Instructions to follow
Write an exact copy of the entries below that leaves out all pictures.
** Material supplied follows **
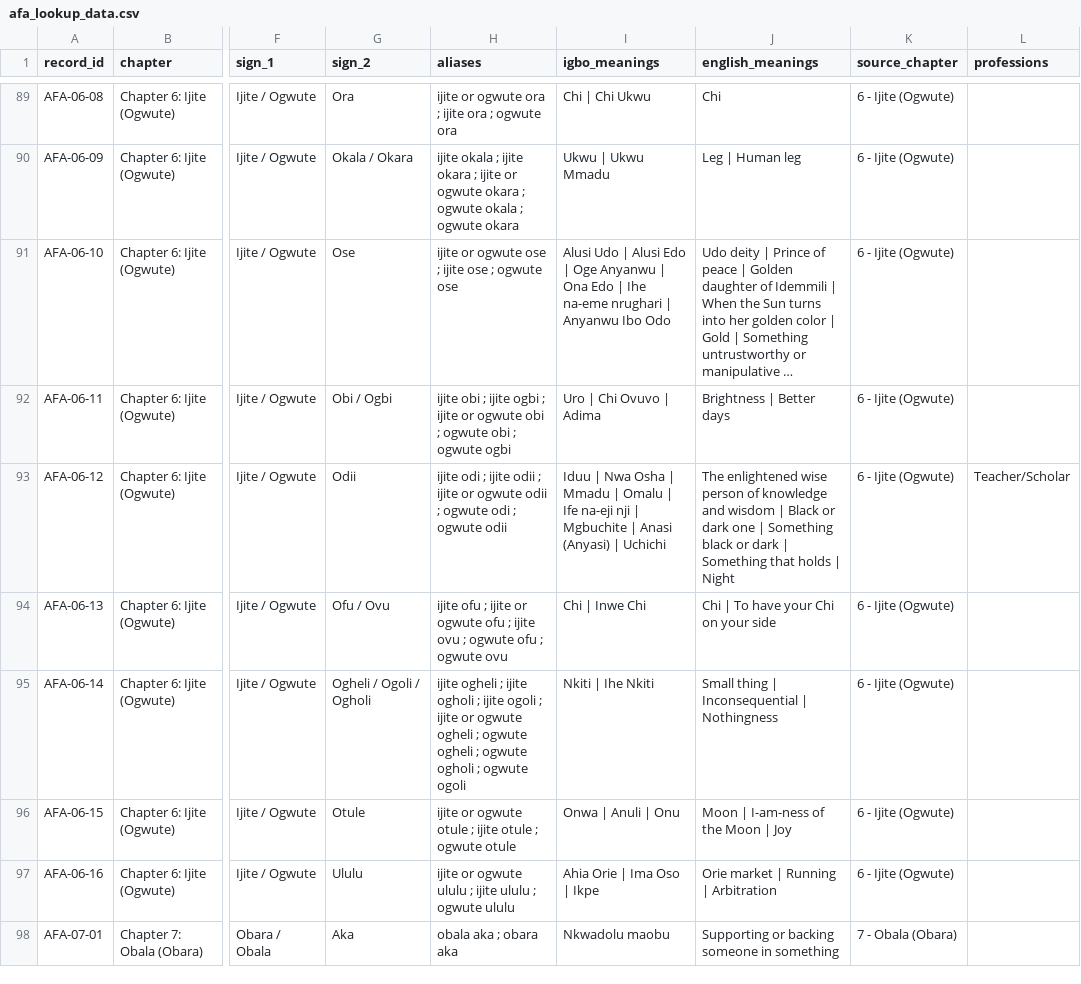
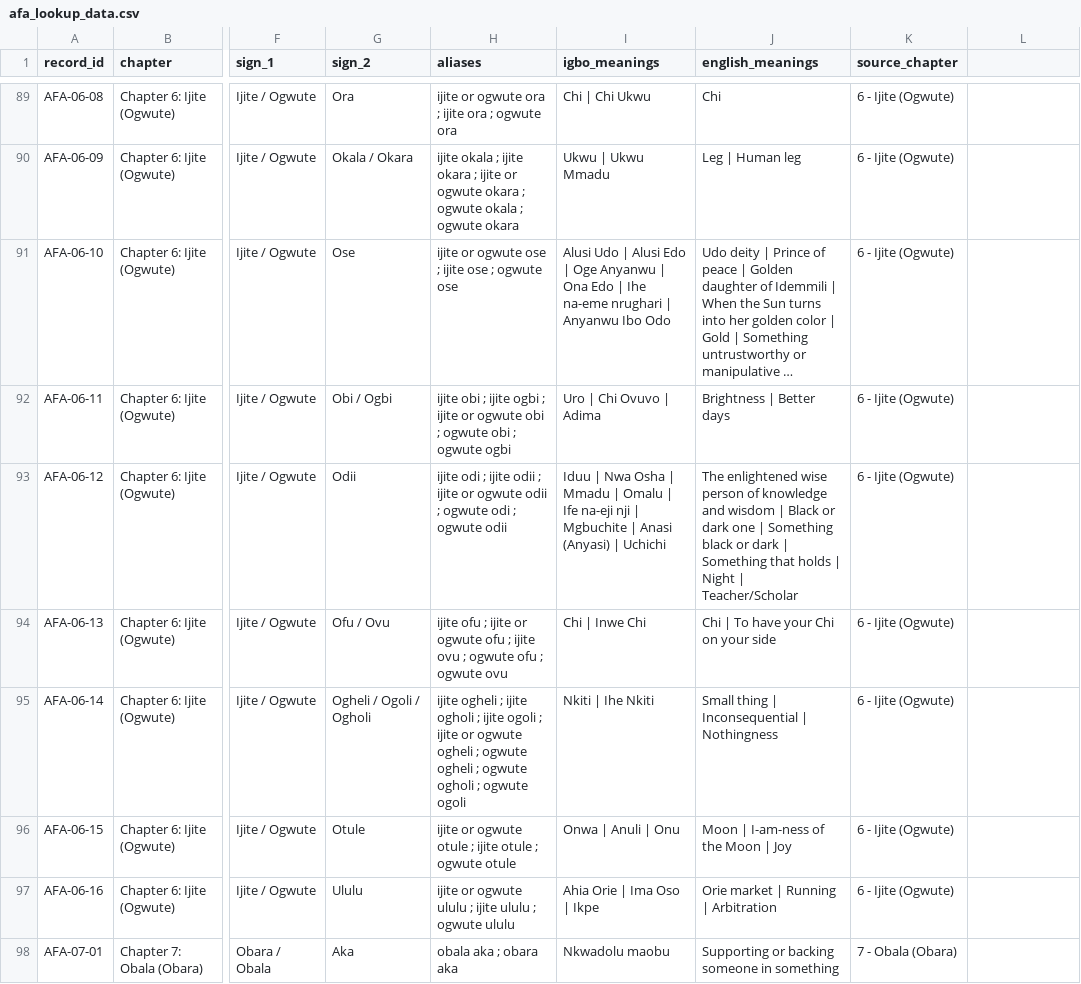
Before and after one commit to chuksmomoh2003/dibia_afa, a CSV file: afa_lookup_data.csv, drawn as a sheet; only a part is shown, gaps mark what is left out; long unchanged cells end in …; the diff covers the shown part only; the diff names each change by its address in the sheet, - before the commit and + after, or states it on an @@ line.

```diff
--- a/afa_lookup_data.csv
+++ b/afa_lookup_data.csv
-L1: professions
+L1: (empty)
-J93 (english_meanings): …| Night
+J93 (english_meanings): …| Night | Teacher/Scholar
-L93: Teacher/Scholar
+L93: (empty)
```
Also changed, not shown: 26 edited cells elsewhere in this file.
** End of Material supplied **
Task solution
Before and after one commit to chuksmomoh2003/dibia_afa, a CSV file: afa_lookup_data.csv, drawn as a sheet; only a part is shown, gaps mark what is left out; long unchanged cells end in …; the diff covers the shown part only; the diff names each change by its address in the sheet, - before the commit and + after, or states it on an @@ line.

```diff
--- a/afa_lookup_data.csv
+++ b/afa_lookup_data.csv
-L1: professions
+L1: (empty)
-J93 (english_meanings): …| Night
+J93 (english_meanings): …| Night | Teacher/Scholar
-L93: Teacher/Scholar
+L93: (empty)
```
Also changed, not shown: 26 edited cells elsewhere in this file.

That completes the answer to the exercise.